Whapham is an assistant professor in the Departments of Neurological Surgery and Neurology at Loyola University Chicago Stritch School of Medicine.
"He did a wonderful job," Riiff said.
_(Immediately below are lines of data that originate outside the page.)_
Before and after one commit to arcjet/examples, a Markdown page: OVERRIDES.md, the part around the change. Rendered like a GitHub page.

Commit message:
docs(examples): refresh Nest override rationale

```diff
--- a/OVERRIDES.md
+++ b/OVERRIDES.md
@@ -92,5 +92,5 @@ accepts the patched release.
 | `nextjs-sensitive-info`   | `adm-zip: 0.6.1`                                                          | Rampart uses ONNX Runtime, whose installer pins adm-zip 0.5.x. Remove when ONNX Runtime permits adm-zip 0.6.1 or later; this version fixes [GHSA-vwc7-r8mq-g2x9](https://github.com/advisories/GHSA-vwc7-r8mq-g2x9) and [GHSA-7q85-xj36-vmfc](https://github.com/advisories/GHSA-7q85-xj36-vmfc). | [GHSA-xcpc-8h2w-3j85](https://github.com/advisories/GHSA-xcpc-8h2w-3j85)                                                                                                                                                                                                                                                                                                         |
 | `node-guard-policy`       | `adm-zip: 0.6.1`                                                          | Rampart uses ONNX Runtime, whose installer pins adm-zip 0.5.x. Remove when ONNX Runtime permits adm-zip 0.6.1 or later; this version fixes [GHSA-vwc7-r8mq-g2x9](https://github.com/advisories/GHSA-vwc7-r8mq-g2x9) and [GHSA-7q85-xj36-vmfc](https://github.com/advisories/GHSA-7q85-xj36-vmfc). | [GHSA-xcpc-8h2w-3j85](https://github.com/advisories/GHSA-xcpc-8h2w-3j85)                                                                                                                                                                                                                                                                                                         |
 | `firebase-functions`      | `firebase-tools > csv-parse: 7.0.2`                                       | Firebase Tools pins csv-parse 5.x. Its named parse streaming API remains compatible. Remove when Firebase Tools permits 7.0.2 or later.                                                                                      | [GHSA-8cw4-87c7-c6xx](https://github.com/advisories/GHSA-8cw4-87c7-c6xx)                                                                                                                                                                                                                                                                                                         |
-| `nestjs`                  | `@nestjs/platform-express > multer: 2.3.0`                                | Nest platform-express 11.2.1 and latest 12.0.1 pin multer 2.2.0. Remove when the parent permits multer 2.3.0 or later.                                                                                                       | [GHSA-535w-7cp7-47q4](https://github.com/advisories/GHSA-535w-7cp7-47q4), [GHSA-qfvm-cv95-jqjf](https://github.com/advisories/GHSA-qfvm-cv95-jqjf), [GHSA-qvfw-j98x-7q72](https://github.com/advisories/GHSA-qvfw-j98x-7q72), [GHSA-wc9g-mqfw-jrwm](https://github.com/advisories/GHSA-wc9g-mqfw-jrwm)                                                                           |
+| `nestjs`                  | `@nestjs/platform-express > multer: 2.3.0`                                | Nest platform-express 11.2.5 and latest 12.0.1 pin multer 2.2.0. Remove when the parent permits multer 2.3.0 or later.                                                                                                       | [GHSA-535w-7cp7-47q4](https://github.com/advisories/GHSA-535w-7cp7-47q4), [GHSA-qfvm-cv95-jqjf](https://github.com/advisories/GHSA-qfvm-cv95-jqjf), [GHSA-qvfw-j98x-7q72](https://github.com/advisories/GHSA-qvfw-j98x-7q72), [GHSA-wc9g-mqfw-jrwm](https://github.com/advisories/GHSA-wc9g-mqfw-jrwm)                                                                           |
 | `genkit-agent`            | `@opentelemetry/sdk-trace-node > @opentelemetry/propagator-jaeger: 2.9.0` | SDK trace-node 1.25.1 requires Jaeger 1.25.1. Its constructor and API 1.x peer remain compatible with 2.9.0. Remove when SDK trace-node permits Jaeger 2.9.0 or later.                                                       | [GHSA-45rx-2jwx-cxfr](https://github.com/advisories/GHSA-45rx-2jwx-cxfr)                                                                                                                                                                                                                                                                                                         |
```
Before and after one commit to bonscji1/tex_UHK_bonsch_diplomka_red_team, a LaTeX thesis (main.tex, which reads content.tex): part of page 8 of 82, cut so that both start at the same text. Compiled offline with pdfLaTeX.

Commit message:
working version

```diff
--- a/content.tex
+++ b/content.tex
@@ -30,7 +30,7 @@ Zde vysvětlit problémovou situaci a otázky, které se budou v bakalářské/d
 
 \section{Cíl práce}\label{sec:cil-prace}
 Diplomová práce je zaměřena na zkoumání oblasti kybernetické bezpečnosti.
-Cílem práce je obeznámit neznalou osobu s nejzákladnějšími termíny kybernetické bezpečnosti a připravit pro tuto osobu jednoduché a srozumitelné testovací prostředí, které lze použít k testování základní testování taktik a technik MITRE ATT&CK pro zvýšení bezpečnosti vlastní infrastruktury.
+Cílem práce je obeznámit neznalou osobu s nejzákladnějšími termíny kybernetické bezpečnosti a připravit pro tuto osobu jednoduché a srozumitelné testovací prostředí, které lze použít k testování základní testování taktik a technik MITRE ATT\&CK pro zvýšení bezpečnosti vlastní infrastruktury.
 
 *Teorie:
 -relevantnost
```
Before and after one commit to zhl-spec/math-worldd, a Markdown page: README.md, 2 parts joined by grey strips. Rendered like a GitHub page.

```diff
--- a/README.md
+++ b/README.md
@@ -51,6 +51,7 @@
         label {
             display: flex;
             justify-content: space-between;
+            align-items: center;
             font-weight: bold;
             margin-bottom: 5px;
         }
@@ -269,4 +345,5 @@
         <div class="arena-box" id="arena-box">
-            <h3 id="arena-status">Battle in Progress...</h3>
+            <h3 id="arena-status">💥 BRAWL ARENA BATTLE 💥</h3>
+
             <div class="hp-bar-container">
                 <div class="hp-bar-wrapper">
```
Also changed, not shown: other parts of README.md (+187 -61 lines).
Loyola University Health System (LUHS) is a member of Trinity Health. Based in the western suburbs of Chicago, LUHS is a quaternary care system with a 61-acre main medical center campus, the 36-acre Gottlieb Memorial Hospital campus and more than 30 primary and specialty care facilities in Cook, Will and DuPage counties. The medical center campus is conveniently located in Maywood, 13 miles west of the Chicago Loop and 8 miles east of Oak Brook, Ill. The heart of the medical center campus, Loyola University Hospital, is a 569-licensed-bed facility. It houses a Level 1 Trauma Center, a Burn Center and the Ronald McDonald® Children’s Hospital of Loyola University Medical Center. Also on campus are the Cardinal Bernardin Cancer Center, Loyola Outpatient Center, Center for Heart & Vascular Medicine and Loyola Oral Health Center as well as the LUC Stritch School of Medicine, the LUC Marcella Niehoff School of Nursing and the Loyola Center for Fitness. Loyola's Gottlieb campus in Melrose Park includes the 264-licensed-bed community hospital, the Professional Office Building housing 150 private practice clinics, the Adult Day Care, the Gottlieb Center for Fitness, Loyola Center for Metabolic Surgery and Bariatric Care and the Loyola Cancer Care & Research at the Marjorie G. Weinberg Cancer Center at Melrose Park.